• [REQUIRED WORK]:
Go through the records below and copy out every line that contains the word "acfs".

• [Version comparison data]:
====
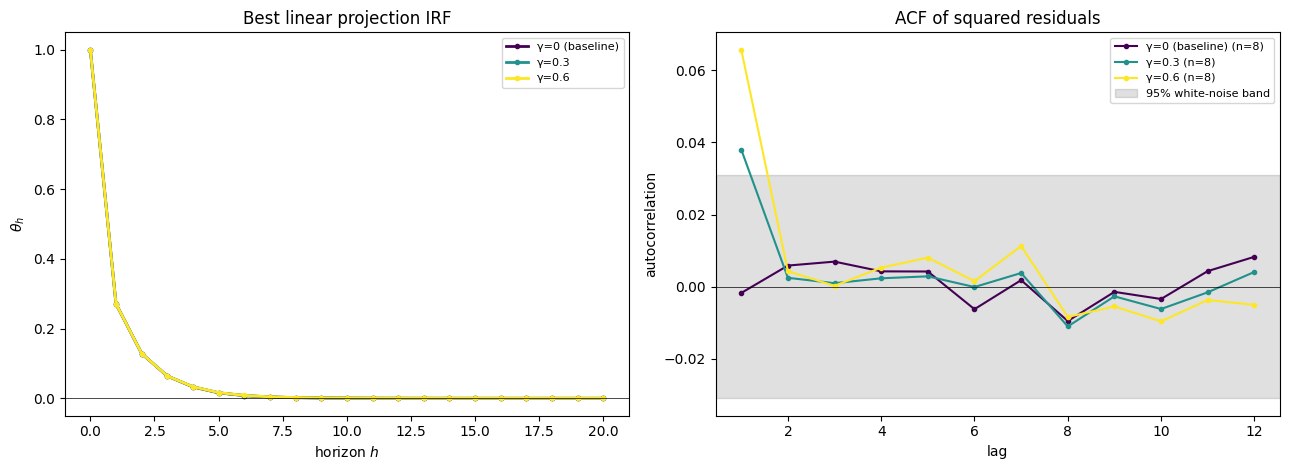
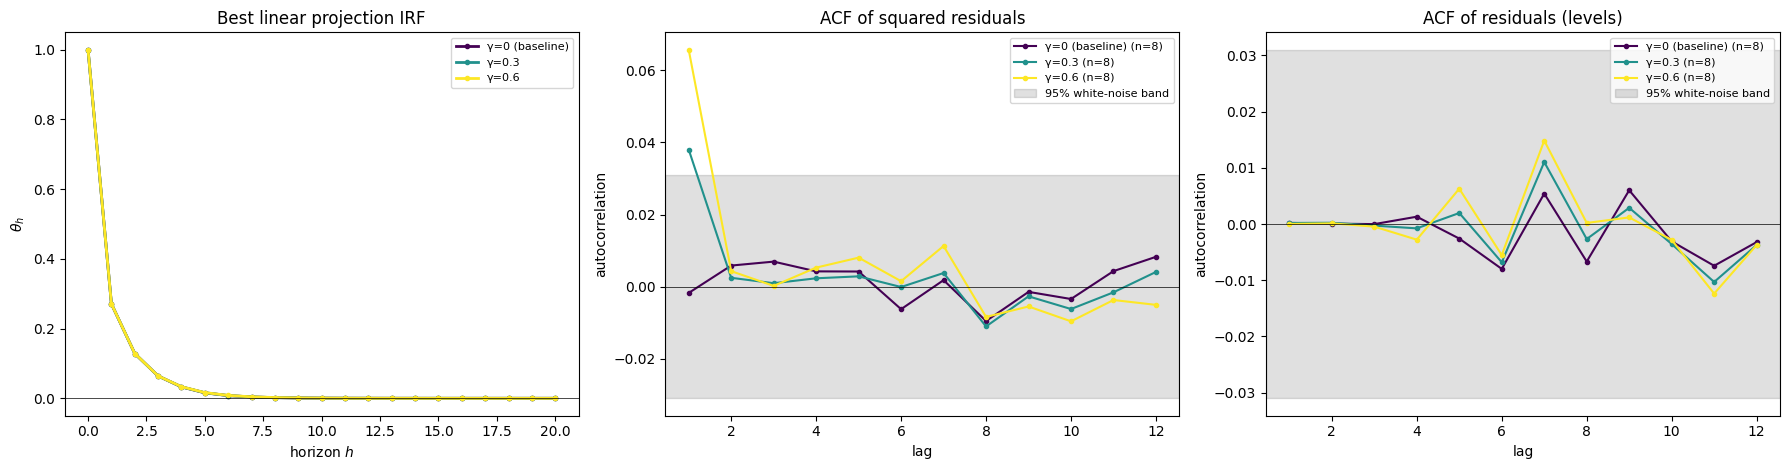
The notebook cell's code change between the first figure and the second:
--- before
+++ after
@@ -1,3 +1,3 @@
-fig, axes = plt.subplots(1, 2, figsize=(13, 4.8))
+fig, axes = plt.subplots(1, 3, figsize=(18, 4.8))
 
 # (a) near-invariant linear estimand
@@ -10,11 +10,11 @@
 ax.set_xlabel("horizon $h$"); ax.set_ylabel(r"$\theta_h$"); ax.legend(fontsize=8)
 
-# (b) conditional heteroskedasticity: ACF of squared eq-2 residual lifts with gamma
-ax = axes[1]
+# (b) & (c) residual diagnostics on the same paths: squares cluster (conditional heteroskedasticity),
+#           levels stay white (linear conditional mean is captured)
 def _acf(x, L=12):
     x = x - x.mean(); v = x @ x
     return np.array([1.0] + [(x[l:] @ x[:-l]) / v for l in range(1, L + 1)])
 for g in GAMMAS:
-    acfs = []
+    acf_sq, acf_lvl = [], []
     for s in np.random.SeedSequence(SEED).spawn(64):           # oversample: metastable paths are dropped below
         y = simulate_quad_lag_var(DGPS[g], 4000, np.random.default_rng(s))
@@ -23,21 +23,25 @@
         with np.errstate(all="ignore"):
             _, _, res = fit_var_ols(y, P)
-        acfs.append(_acf(res[:, 1] ** 2, 12))
-        if len(acfs) >= 8:
+        acf_sq.append(_acf(res[:, 1] ** 2, 12))                # squared eq-2 residual -> conditional variance
+        acf_lvl.append(_acf(res[:, 1], 12))                    # level   eq-2 residual -> should stay white
+        if len(acf_sq) >= 8:
             break
     lab = "γ=0 (baseline)" if g == 0 else f"γ={g}"
-    ax.plot(range(1, 13), np.nanmean(acfs, 0)[1:], "o-", ms=3, color=cg[g],   # lag 1..12 (lag 0 == 1 by definition)
-            label=lab + f" (n={len(acfs)})")                                   # n = stationary paths kept
-ax.axhline(0, color="k", lw=0.5)
-# Significance band = Bartlett white-noise band. Null: the squared residuals are serially
-# uncorrelated (white). Under that null the sample ACF is asymptotically rho_hat_k ~ N(0, 1/N),
-# so the two-sided 95% band is 0 +/- 1.96/sqrt(N). It is the standard correlogram band (an
-# asymptotic sampling result, not a simulated process); points outside it reject white-noise
-# -> evidence of volatility clustering / conditional heteroskedasticity. N = series length.
-nb_acf = 4000 - P                                  # squared-residual series length feeding each ACF
-band = 1.96 / np.sqrt(nb_acf)                      # Bartlett 95% white-noise band  +/- 1.96/sqrt(N)
-ax.axhspan(-band, band, color="black", alpha=0.12, label="95% white-noise band")
-ax.set_title("ACF of squared residuals")
-ax.set_xlabel("lag"); ax.set_ylabel("autocorrelation"); ax.legend(fontsize=8)
+    axes[1].plot(range(1, 13), np.nanmean(acf_sq, 0)[1:], "o-", ms=3, color=cg[g],   # lag 1..12 (lag 0 == 1)
+                 label=lab + f" (n={len(acf_sq)})")                                   # n = stationary paths kept
+    axes[2].plot(range(1, 13), np.nanmean(acf_lvl, 0)[1:], "o-", ms=3, color=cg[g],
+                 label=lab + f" (n={len(acf_lvl)})")
+
+# Significance band = Bartlett white-noise band. Null: the residual series is serially uncorrelated
+# (white). Under that null the sample ACF is asymptotically rho_hat_k ~ N(0, 1/N), so the two-sided
+# 95% band is 0 +/- 1.96/sqrt(N) (standard correlogram band; asymptotic, not a simulated process).
+# (b) squares break out of the band -> conditional heteroskedasticity; (c) levels stay inside the
+# band -> the linear conditional mean is captured, only the variance moves with gamma. N = series len.
+nb_acf = 4000 - P
+band = 1.96 / np.sqrt(nb_acf)
+for ax, ttl in ((axes[1], "ACF of squared residuals"), (axes[2], "ACF of residuals (levels)")):
+    ax.axhline(0, color="k", lw=0.5)
+    ax.axhspan(-band, band, color="black", alpha=0.12, label="95% white-noise band")
+    ax.set_title(ttl); ax.set_xlabel("lag"); ax.set_ylabel("autocorrelation"); ax.legend(fontsize=8)
 # fig.suptitle("Nonlinear-DGP: estimand fixed, residuals conditionally heteroskedastic", fontweight="bold")
 fig.tight_layout()

Commit: Ch. 5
====
• [WRITTEN SOLUTION]:
-    acfs = []
-        acfs.append(_acf(res[:, 1] ** 2, 12))
-        if len(acfs) >= 8:
-    ax.plot(range(1, 13), np.nanmean(acfs, 0)[1:], "o-", ms=3, color=cg[g],   # lag 1..12 (lag 0 == 1 by definition)
-            label=lab + f" (n={len(acfs)})")                                   # n = stationary paths kept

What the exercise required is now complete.